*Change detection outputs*
* * * * * * * * *
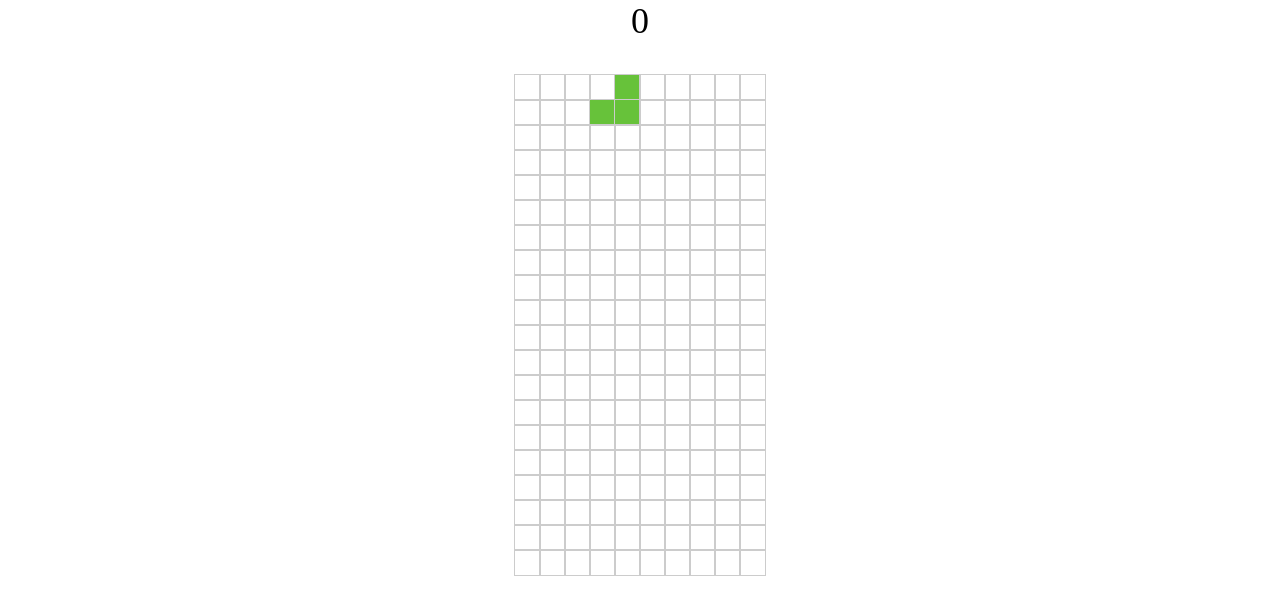
Repository: chlwpdnswku/tetris
Page: index.html
An editor plug-in stored every save of this project. The page is shown before and after the next save, followed by the edit.
The browser window is 1280 px wide. The pictures show the whole page.

Above is the page before, as saved 2022-12-12 02:18:21.

### index.html
<!DOCTYPE html>
<html lang="en">

<head>
    <meta charset="UTF-8">
    <meta http-equiv="X-UA-Compatible" content="IE=edge">
    <meta name="viewport" content="width=device-width, initial-scale=1.0">
    <link rel="stylesheet" href="style.css">
    <title>Document</title>

</head>

<body>
    <div class="wrapper">
        <div class="score">0</div>
        <div class="playground">
            <!-- ul  -->
            <ul></ul>
        </div>

    </div>

    <script src="script.js"></script>
</body>

</html>

### style.css
* {
  margin: 0;
  padding: 0;
}
ul {
  list-style: none;
}
body {
  height: 100%;
  overflow: hidden;
}
.score {
  text-align: center;
  font-size: 36px;
  margin-bottom: 2rem;
}
.playground > ul {
  border: 1px solid #333;
  width: 250px;
  margin: 0 auto;
}
.playground > ul > li {
  width: 100%;
  height: 25%;
}

.playground > ul > li > ul {
  display: flex;
}
.playground > ul > li > ul > li {
  width: 25px;
  height: 25px;
  outline: 1px solid #ccc;
}
.tree {
  background: #67c23a;
}

### script.js
// DOM element
const playground = document.querySelector('.playground > ul');

// console.log(playground);

// setting
const GAME_ROWS = 20;
const GAME_COLS = 10;

// variables
let score = 0;
let duration = 500;
let downInterval;
let tempMovingItem;

// 좌료를 바꾸면 모양이 바뀐다.
const BLOCKS = {
  tree: [
    [
      [0, 1],
      [1, 1],
      [1, 0],
      [1, 1],
    ],
    [],
    [],
    [],
  ],
};

const movingItem = {
  type: 'tree',
  direction: 0,
  top: 0,
  left: 3,
};

// functions

init();
// 맨처음 시작하는 함수 10개의 20개의 줄을 저장
function init() {
  // 값만 가져와서 넣어줌
  tempMovingItem = { ...movingItem };
  //   movingItem.left = 3;
  //   console.log(tempMovingItem);
  for (let i = 0; i < GAME_ROWS; i++) {
    prependNewLine();
  }
  renderBlocks();
}

//
function prependNewLine() {
  const li = document.createElement('li');
  const ul = document.createElement('ul');

  for (let j = 0; j < GAME_COLS; j++) {
    const matrix = document.createElement('li');
    // ul -> li
    ul.prepend(matrix);
  }
  li.prepend(ul);
  playground.prepend(li);
}

function renderBlocks() {
  const { type, direction, top, left } = tempMovingItem;
  //   console.log(BLOCKS[type][direction]);

  const movingBlocks = document.querySelectorAll('.moving');

  //   4개의 무빙이 찍힘
  movingBlocks.forEach((moving) => {
    // 이러면 css에의해서 트리 클래스가없는 애들은 빈값이됨
    moving.classList.remove(type, 'moving');
    // console.log(moving);
  });

  // 즉 forEach 문으로
  BLOCKS[type][direction].forEach((block) => {
    const x = block[0] + left;
    const y = block[1] + top;
    // console.log({ playground });
    // ul안에 chileNodes ->이 렇게 가는거임 0번은 li임
    // target은 tree 클래스 부여 즉 tree를  class를 줘서 css 를 변경?
    const target = playground.childNodes[y]
      ? playground.childNodes[y].childNodes[0].childNodes[x]
      : null;

    const isAvailable = checkEmpty(target);
    // console.log(target);
    // 여기가 보여주는거네
    // 가능한 상태이면?
    if (isAvailable) {
      target.classList.add(type, 'moving');
    } else {
      // 원상복구 시키고 재귀함수를 호출할거임 ! 좌표를 원상태로 하고 부르기
      tempMovingItem = { ...movingItem };
      //   이벤트가 전부 실행이되고 스택을 집어넣는용도
      //   setTimeout(() => {
      //     renderBlocks();
      //   }, 0);
      renderBlocks();
    }
  });
  movingItem;
  //   console.log(type, direction, top, left);
}
function checkEmpty(target) {
  if (!target) {
    return false;
  }
  return true;
}

// 인자들을 받고
function moveBlock(moveType, amount) {
  // left를 바꿔줌 이게 증가함에 따라 움직임 하지만 색칠이됨 이동하고
  // 남은 클래스 부분들을삭제를해야됨
  tempMovingItem[moveType] += amount;
  renderBlocks();
}

// 이벤트 핸들링 키를 움직이면 이벤트 객체가 생김 keyCode를 이용해서 각각의 함수를 실행을 시킬거임
document.addEventListener('keydown', (e) => {
  switch (e.keyCode) {
    case 39:
      moveBlock('left', 1);
      break;
    case 37:
      moveBlock('left', -1);
      break;
    case 40:
      moveBlock('top', 1);
      break;
    default:
      break;
  }
  //   console.log(e);
});

//  아래 밑에를 벗어나거나 엘리먼트를 넘어갈때 ? 에러처리 를 해줌
// childNodes[y]가 넘어갈때 target변수가 없을경우 처리해주는 방법

After the next save:
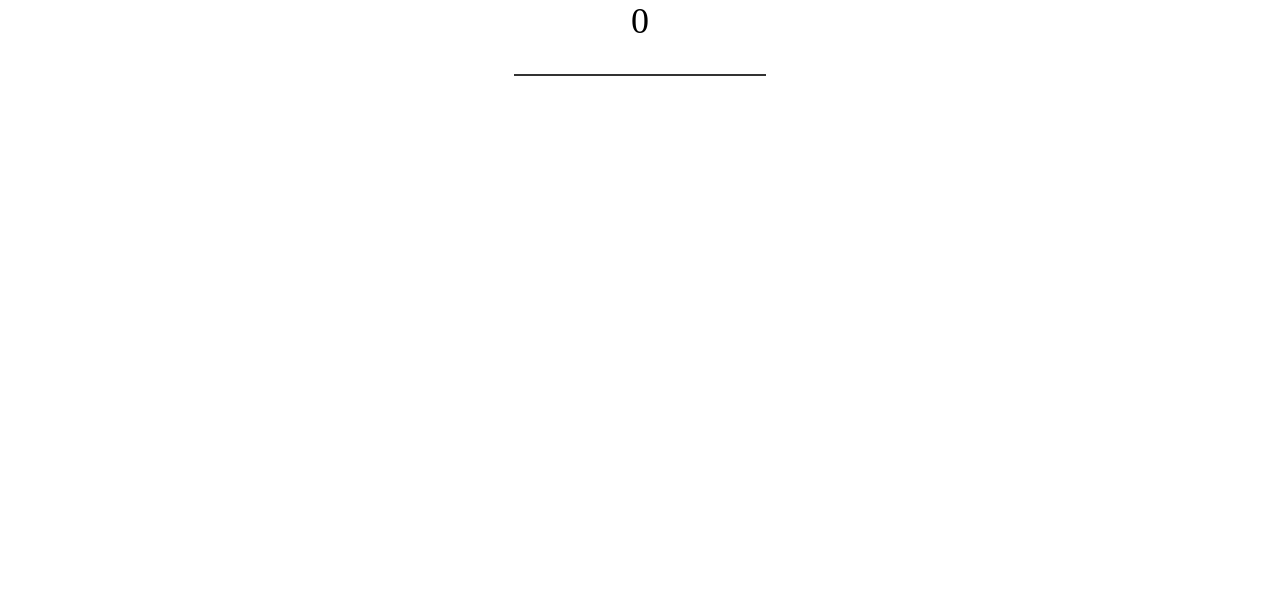
Console error: SyntaxError: Unexpected token '}'
Saved 4 s later.
--- a/script.js
+++ b/script.js
@@ -104,7 +104,7 @@
       renderBlocks();
     }
   });
-  movingItem;
+  movingItem.left=
   //   console.log(type, direction, top, left);
 }
 function checkEmpty(target) {

After the 2 saves that followed:
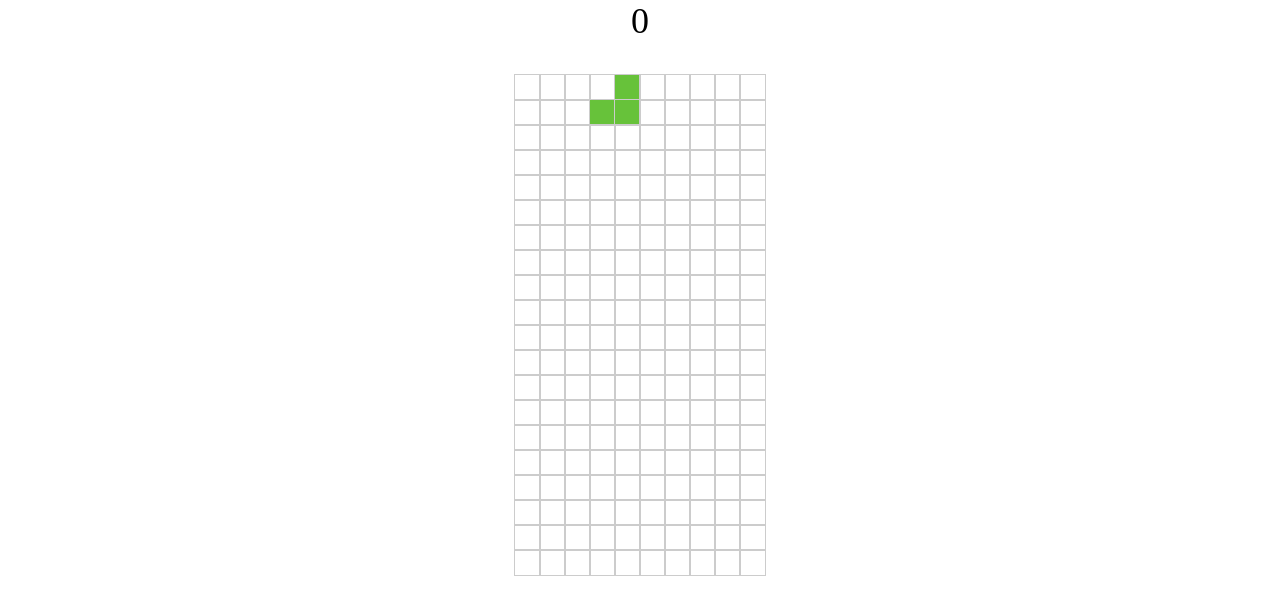
Console error: ReferenceError: right is not defined
The 2 saves are shown as one change because they came seconds apart.
The last was saved 10 s later.
--- a/script.js
+++ b/script.js
@@ -104,7 +104,9 @@
       renderBlocks();
     }
   });
-  movingItem.left=
+  movingItem.left = left;
+  movingItem.right = right;
+  movingItem.direction = direction;
   //   console.log(type, direction, top, left);
 }
 function checkEmpty(target) {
* * * * * * * * *
*Your objective*
Apart from its pictures, the data is to be repeated exactly.

*Output for this exercise*
Repository: chlwpdnswku/tetris
Page: index.html
An editor plug-in stored every save of this project. The page is shown before and after the next save, followed by the edit.
The browser window is 1280 px wide. The pictures show the whole page.

Above is the page before, as saved 2022-12-12 02:18:21.

### index.html
<!DOCTYPE html>
<html lang="en">

<head>
    <meta charset="UTF-8">
    <meta http-equiv="X-UA-Compatible" content="IE=edge">
    <meta name="viewport" content="width=device-width, initial-scale=1.0">
    <link rel="stylesheet" href="style.css">
    <title>Document</title>

</head>

<body>
    <div class="wrapper">
        <div class="score">0</div>
        <div class="playground">
            <!-- ul  -->
            <ul></ul>
        </div>

    </div>

    <script src="script.js"></script>
</body>

</html>

### style.css
* {
  margin: 0;
  padding: 0;
}
ul {
  list-style: none;
}
body {
  height: 100%;
  overflow: hidden;
}
.score {
  text-align: center;
  font-size: 36px;
  margin-bottom: 2rem;
}
.playground > ul {
  border: 1px solid #333;
  width: 250px;
  margin: 0 auto;
}
.playground > ul > li {
  width: 100%;
  height: 25%;
}

.playground > ul > li > ul {
  display: flex;
}
.playground > ul > li > ul > li {
  width: 25px;
  height: 25px;
  outline: 1px solid #ccc;
}
.tree {
  background: #67c23a;
}

### script.js
// DOM element
const playground = document.querySelector('.playground > ul');

// console.log(playground);

// setting
const GAME_ROWS = 20;
const GAME_COLS = 10;

// variables
let score = 0;
let duration = 500;
let downInterval;
let tempMovingItem;

// 좌료를 바꾸면 모양이 바뀐다.
const BLOCKS = {
  tree: [
    [
      [0, 1],
      [1, 1],
      [1, 0],
      [1, 1],
    ],
    [],
    [],
    [],
  ],
};

const movingItem = {
  type: 'tree',
  direction: 0,
  top: 0,
  left: 3,
};

// functions

init();
// 맨처음 시작하는 함수 10개의 20개의 줄을 저장
function init() {
  // 값만 가져와서 넣어줌
  tempMovingItem = { ...movingItem };
  //   movingItem.left = 3;
  //   console.log(tempMovingItem);
  for (let i = 0; i < GAME_ROWS; i++) {
    prependNewLine();
  }
  renderBlocks();
}

//
function prependNewLine() {
  const li = document.createElement('li');
  const ul = document.createElement('ul');

  for (let j = 0; j < GAME_COLS; j++) {
    const matrix = document.createElement('li');
    // ul -> li
    ul.prepend(matrix);
  }
  li.prepend(ul);
  playground.prepend(li);
}

function renderBlocks() {
  const { type, direction, top, left } = tempMovingItem;
  //   console.log(BLOCKS[type][direction]);

  const movingBlocks = document.querySelectorAll('.moving');

  //   4개의 무빙이 찍힘
  movingBlocks.forEach((moving) => {
    // 이러면 css에의해서 트리 클래스가없는 애들은 빈값이됨
    moving.classList.remove(type, 'moving');
    // console.log(moving);
  });

  // 즉 forEach 문으로
  BLOCKS[type][direction].forEach((block) => {
    const x = block[0] + left;
    const y = block[1] + top;
    // console.log({ playground });
    // ul안에 chileNodes ->이 렇게 가는거임 0번은 li임
    // target은 tree 클래스 부여 즉 tree를  class를 줘서 css 를 변경?
    const target = playground.childNodes[y]
      ? playground.childNodes[y].childNodes[0].childNodes[x]
      : null;

    const isAvailable = checkEmpty(target);
    // console.log(target);
    // 여기가 보여주는거네
    // 가능한 상태이면?
    if (isAvailable) {
      target.classList.add(type, 'moving');
    } else {
      // 원상복구 시키고 재귀함수를 호출할거임 ! 좌표를 원상태로 하고 부르기
      tempMovingItem = { ...movingItem };
      //   이벤트가 전부 실행이되고 스택을 집어넣는용도
      //   setTimeout(() => {
      //     renderBlocks();
      //   }, 0);
      renderBlocks();
    }
  });
  movingItem;
  //   console.log(type, direction, top, left);
}
function checkEmpty(target) {
  if (!target) {
    return false;
  }
  return true;
}

// 인자들을 받고
function moveBlock(moveType, amount) {
  // left를 바꿔줌 이게 증가함에 따라 움직임 하지만 색칠이됨 이동하고
  // 남은 클래스 부분들을삭제를해야됨
  tempMovingItem[moveType] += amount;
  renderBlocks();
}

// 이벤트 핸들링 키를 움직이면 이벤트 객체가 생김 keyCode를 이용해서 각각의 함수를 실행을 시킬거임
document.addEventListener('keydown', (e) => {
  switch (e.keyCode) {
    case 39:
      moveBlock('left', 1);
      break;
    case 37:
      moveBlock('left', -1);
      break;
    case 40:
      moveBlock('top', 1);
      break;
    default:
      break;
  }
  //   console.log(e);
});

//  아래 밑에를 벗어나거나 엘리먼트를 넘어갈때 ? 에러처리 를 해줌
// childNodes[y]가 넘어갈때 target변수가 없을경우 처리해주는 방법

After the next save:
Console error: SyntaxError: Unexpected token '}'
Saved 4 s later.
--- a/script.js
+++ b/script.js
@@ -104,7 +104,7 @@
       renderBlocks();
     }
   });
-  movingItem;
+  movingItem.left=
   //   console.log(type, direction, top, left);
 }
 function checkEmpty(target) {

After the 2 saves that followed:
Console error: ReferenceError: right is not defined
The 2 saves are shown as one change because they came seconds apart.
The last was saved 10 s later.
--- a/script.js
+++ b/script.js
@@ -104,7 +104,9 @@
       renderBlocks();
     }
   });
-  movingItem.left=
+  movingItem.left = left;
+  movingItem.right = right;
+  movingItem.direction = direction;
   //   console.log(type, direction, top, left);
 }
 function checkEmpty(target) {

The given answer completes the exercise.